MRSA Information & Links
What is MRSA?
MRSA (sometimes referred to as the ‘superbug’) stands for Methicillin-Resistant Staphylococcus aureus, and is a bacterium from the Staphylococcus aureus family.

Staphylococcus aureus (SA) is a type of bacteria that lives harmlessly on skin and in the lining of the mouth and nose (mucosa) of about one third of healthy people. It can, however, cause infection once it enters the body through a cut or abrasion. SA is a very common cause of boils, impetigo and abscesses – even serious infections like septicaemia (blood poisoning) and heart-valve infection.
MRSA is resistant to some of the antibiotics that are commonly used to treat infection, including Methicillin (a type of penicillin originally created to treat SA infections).

Causes of MRSA:
MRSA does not normally affect healthy people. You may contract the infection if you are tired and run down, ill, injured or have had some kind of surgery. This includes people with deep wounds or catheters (plastic tubes placed in the body to drain fluids) or intravenous drips. People in hospital are particularly vulnerable as the bacteria can be spread from person to person quite easily. However, there have also been a small number of cases of community-acquired MRSA (ca-MRSA), which have been spread among people who have not been in contact with hospitals.

If you get MRSA while you are in hospital your wound may take more time to heal and any treatment you are on may be altered to ensure that the infection clears up. It is also likely that you will be separated from other patients who have not been colonised with the bacteria. This is to stop the germ spreading.

If you are not in hospital, it is still very important to take basic hygiene precautions.
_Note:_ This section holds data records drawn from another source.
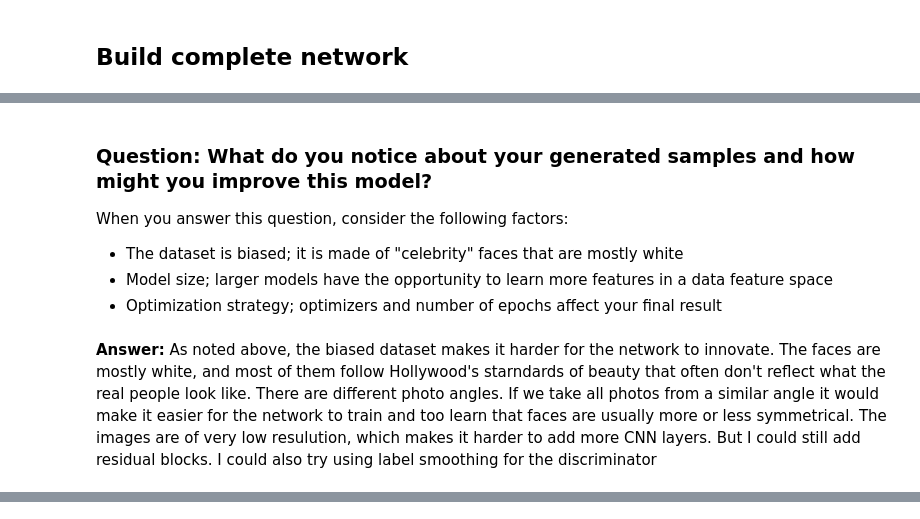
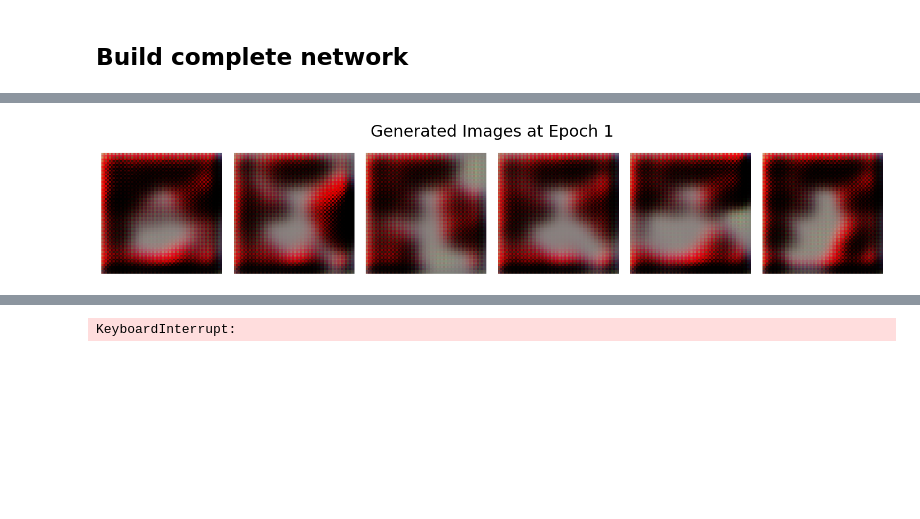
Before and after one commit to ShutterStack/Face-Generation-Using-GAN, a Jupyter notebook: Face_generation.ipynb, the cells around one changed output, grey strips where cells are left out. Saved outputs shown, nothing was run; the diff lists cells and outputs as text; code cells hidden in the pictures; blank space fills up the shorter version.

```diff
--- a/Face_generation.ipynb
+++ b/Face_generation.ipynb
@@ -395,2 +356,28 @@ Tests Passed
+# %%
+def plot_generated_images(epoch, generator, num_samples=6, noise_dim=100, figsize=(15, 3)):
+    """
+    Plot and visualize generated images from the generator model for a given epoch.
+    """
+
+    # Generate noise samples
+    X_noise = generate_noise_samples(num_samples, noise_dim)
+
+    # Use generator to produce images from noise
+    X = generator.predict(X_noise, verbose=0)
+
+    # Rescale images to [0, 1] for visualization
+    X = (X + 1) / 2
+
+    # Plotting the images
+    fig, axes = plt.subplots(1, num_samples, figsize=figsize)
+
+    for i in range(num_samples):
+        axes[i].imshow(X[i])
+        axes[i].axis('off')
+
+    # Add a descriptive title
+    fig.suptitle(f"Generated Images at Epoch {epoch+1}", fontsize=22)
+    plt.tight_layout()
+    plt.show()
 # %% [markdown]
 ## Initialize the weights of your networks
@@ -737,13 +441,16 @@ _ = view_samples(-1, samples)
-# %% [markdown]
-### Question: What do you notice about your generated samples and how might you improve this model?
-When you answer this question, consider the following factors:
-* The dataset is biased; it is made of "celebrity" faces that are mostly white
-* Model size; larger models have the opportunity to learn more features in a data feature space
-* Optimization strategy; optimizers and number of epochs affect your final result
-# %% [markdown]
-**Answer:**
-As noted above, the biased dataset makes it harder for the network to innovate. The faces are mostly white, and most of them follow Hollywood's starndards of beauty that often don't reflect what the real people look like.
-There are different photo angles. If we take all photos from a similar angle it would make it easier for the network to train and too learn that faces are usually more or less symmetrical.
-The images are of very low resulution, which makes it harder to add more CNN layers.
-But I could still add residual blocks.
-I could also try using label smoothing for the discriminator
+# %%
+# Set noise dimension for generator input
+noise_dimension = 100
+
+# Build discriminator model
+discriminator = build_discriminator()
+
+# Build generator model
+generator = build_generator(noise_dimension)
+
+# Combine generator and discriminator to form the GAN model
+gan_model = build_gan(generator, discriminator)
+
+# Train the GAN model on the dataset and get the saved images list
+saved_images = train(generator, discriminator, gan_model, dataset, noise_dimension, num_epochs=251, batch_size=128, display_frequency=50, verbose=0)
+# %% [output]
@@ -749,0 +474 @@ I could also try using label smoothing for the discriminator
+[figure, added]
@@ -749,0 +492 @@ I could also try using label smoothing for the discriminator
+KeyboardInterrupt:
```
Also changed, not shown: parts of 40 cells of this notebook.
This includes covering cuts and broken skin bandages and washing hands frequently and thoroughly.

Treatment depends on two factors:

• What antibiotic resistance the particular strain of SA has, and
• Whether you are infected, or only ‘colonised’, with the bacteria.

If the strain of SA is not resistant to Methicillin or another common antibiotic drug, you will be given these drugs, usually in tablet form.
If the infection is MRSA (that is, resistant to many common antibiotics, including Methicillin), other types of antibiotics will be given. It may be necessary to carry out lab tests on a sample of the bacteria, in order to find out which antibiotics will work on the particular strain.

People who are ‘colonised’ with the bacteria have the MRSA germs present on the skin or nose, but they have not yet caused any harm. If you are colonised, you can infect yourself or other people, so it is important to remove the bacteria. A special antibiotic called mupirocin is usually applied to the skin or the inside of the nose to remove the bacteria. Skin and hair may be washed with special antiseptics.

You become infected with SA if the bacteria get into the body through a break in the skin. This may happen through burns, surgical wounds, or the entry point for a catheter. This is why people in hospital are more likely to get infected – they are more likely to have an opening for the infection to enter the body.

Most strains of MRSA can be treated with the antibiotics.

Staphylococcus aureus is quite common: around 30% of people carry the germ in their nose or on their skin (this is often referred to as being ‘colonised’ with the germ). SA and MRSA are not normally a risk to healthy people and the majority of people colonised with SA do not have any symptoms and aren’t aware they are carrying the germ.

For people who do become infected with MRSA, symptoms can include the following:

• boils and abscesses in any part of the body,
• impetigo (an infectious skin disease),
• septic wounds,
• heart-valve infections,
• food poisoning and
• toxic shock syndrome

The chance of bacteria becoming resistant to drug treatment can be reduced by using antibiotics carefully. Whenever possible, a germ’s reaction to various antibiotics should be tested to make sure the most effective antibiotic is given. The full course of antibiotics should always be taken.

MRSA is usually passed on by human contact, often from the skin of the hands. Therefore hands should always be thoroughly washed and disposable gloves worn when changing dressings etc. to prevent spreading the germ to other people.

Hospital staff who come into contact with patients should maintain very high standards of hygiene and take extra care when treating patients with MRSA. Before examining a patient, hospital staff should make sure they have washed their hands or cleaned them with a special alcohol rub or gel. Alcohol hand gel dispensers may also be placed by patients’ beds and at the entrance to clinical areas for use by staff and visitors. If you are concerned about hygiene, don’t be afraid to ask the doctor or nurse treating you if they have washed their hands.

When in hospital, you can reduce your risk of infection by taking sensible precautions such as:

• Keeping your hands and body clean. Take soap and moist hand-wipes with you, as well as your own razor.
• Always wash your hands after using the toilet.
• Always wash your hands or clean them with a hand-wipe immediately before and after eating a meal.
• Make sure your bed area is regularly cleaned and report any unclean toilet or bathroom facilities to staff.